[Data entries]
=== Section Start ===

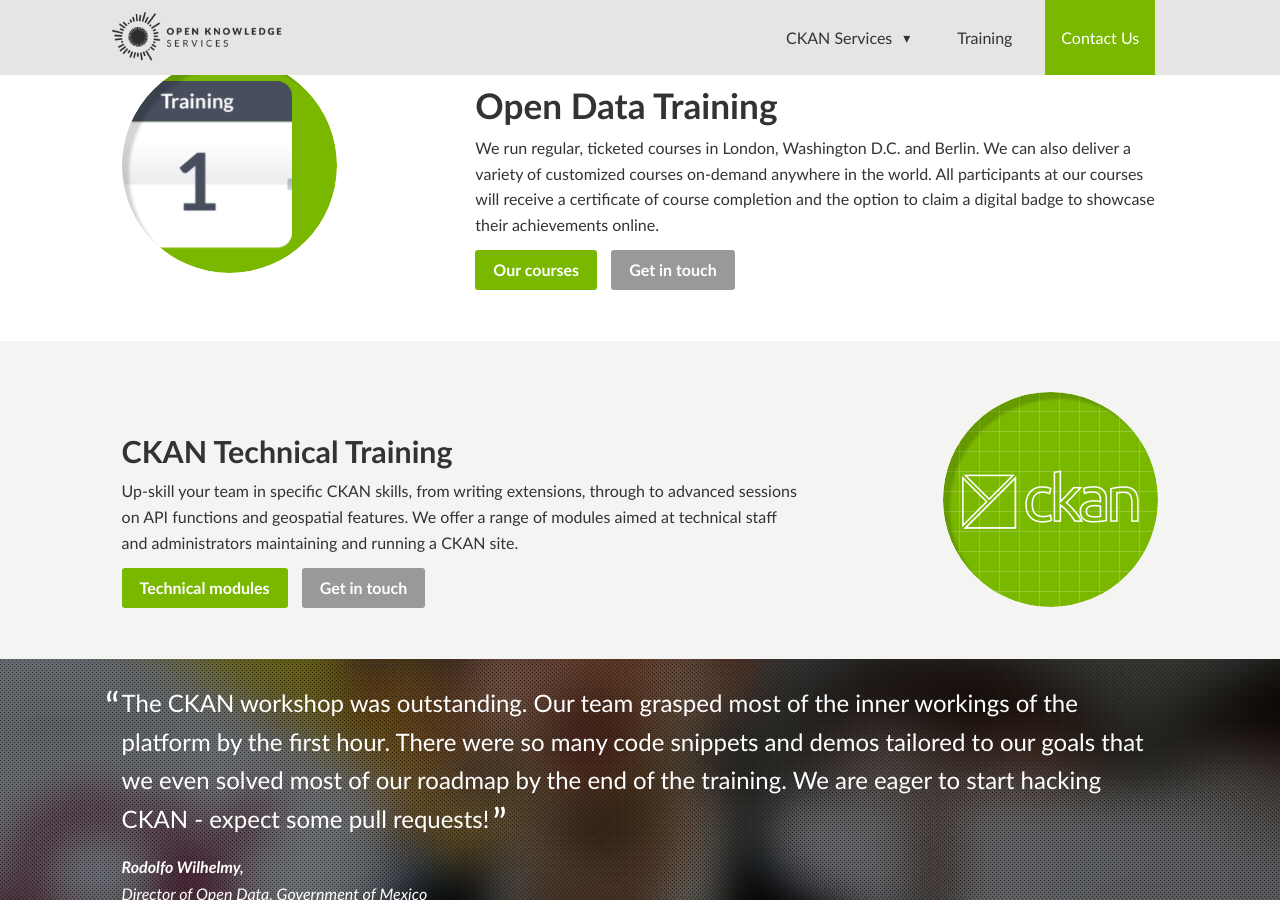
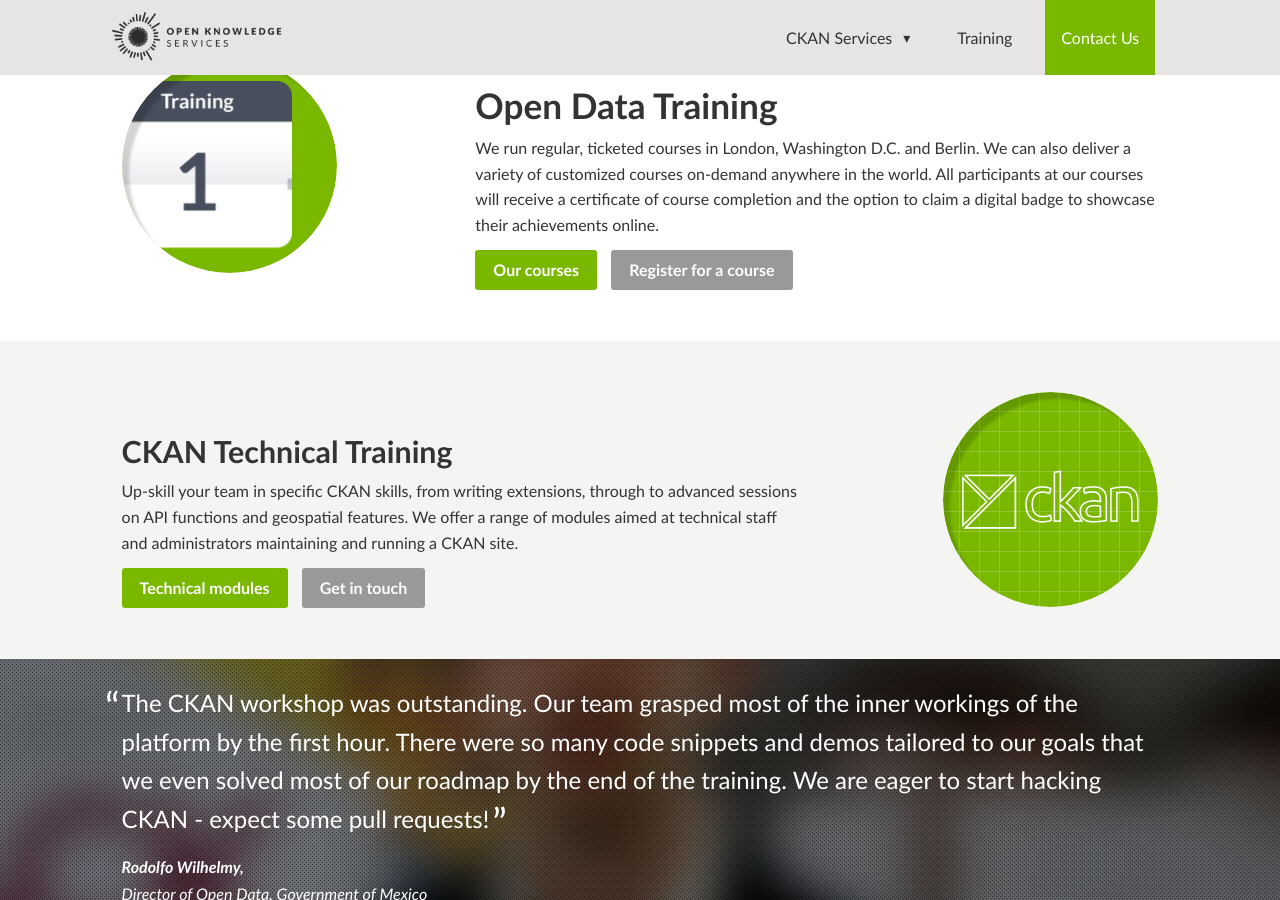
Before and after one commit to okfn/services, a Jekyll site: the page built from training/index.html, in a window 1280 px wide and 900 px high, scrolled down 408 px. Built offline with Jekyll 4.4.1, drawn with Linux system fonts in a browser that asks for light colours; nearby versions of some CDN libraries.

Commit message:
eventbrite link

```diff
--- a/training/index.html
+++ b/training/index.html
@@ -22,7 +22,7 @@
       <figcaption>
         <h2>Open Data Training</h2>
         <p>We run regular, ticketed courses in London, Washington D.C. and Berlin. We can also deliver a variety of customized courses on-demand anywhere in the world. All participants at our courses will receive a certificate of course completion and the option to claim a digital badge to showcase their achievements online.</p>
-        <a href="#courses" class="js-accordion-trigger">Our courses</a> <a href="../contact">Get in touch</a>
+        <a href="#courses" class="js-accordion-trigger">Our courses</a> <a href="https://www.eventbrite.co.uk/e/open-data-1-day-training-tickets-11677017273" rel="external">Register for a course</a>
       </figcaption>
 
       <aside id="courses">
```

=== Section End ===

**To do:**
I'd like the data above duplicated exactly, with no pictures included.

**Solution for this exercise:**
Before and after one commit to okfn/services, a Jekyll site: the page built from training/index.html, in a window 1280 px wide and 900 px high, scrolled down 408 px. Built offline with Jekyll 4.4.1, drawn with Linux system fonts in a browser that asks for light colours; nearby versions of some CDN libraries.

Commit message:
eventbrite link

```diff
--- a/training/index.html
+++ b/training/index.html
@@ -22,7 +22,7 @@
       <figcaption>
         <h2>Open Data Training</h2>
         <p>We run regular, ticketed courses in London, Washington D.C. and Berlin. We can also deliver a variety of customized courses on-demand anywhere in the world. All participants at our courses will receive a certificate of course completion and the option to claim a digital badge to showcase their achievements online.</p>
-        <a href="#courses" class="js-accordion-trigger">Our courses</a> <a href="../contact">Get in touch</a>
+        <a href="#courses" class="js-accordion-trigger">Our courses</a> <a href="https://www.eventbrite.co.uk/e/open-data-1-day-training-tickets-11677017273" rel="external">Register for a course</a>
       </figcaption>
 
       <aside id="courses">
```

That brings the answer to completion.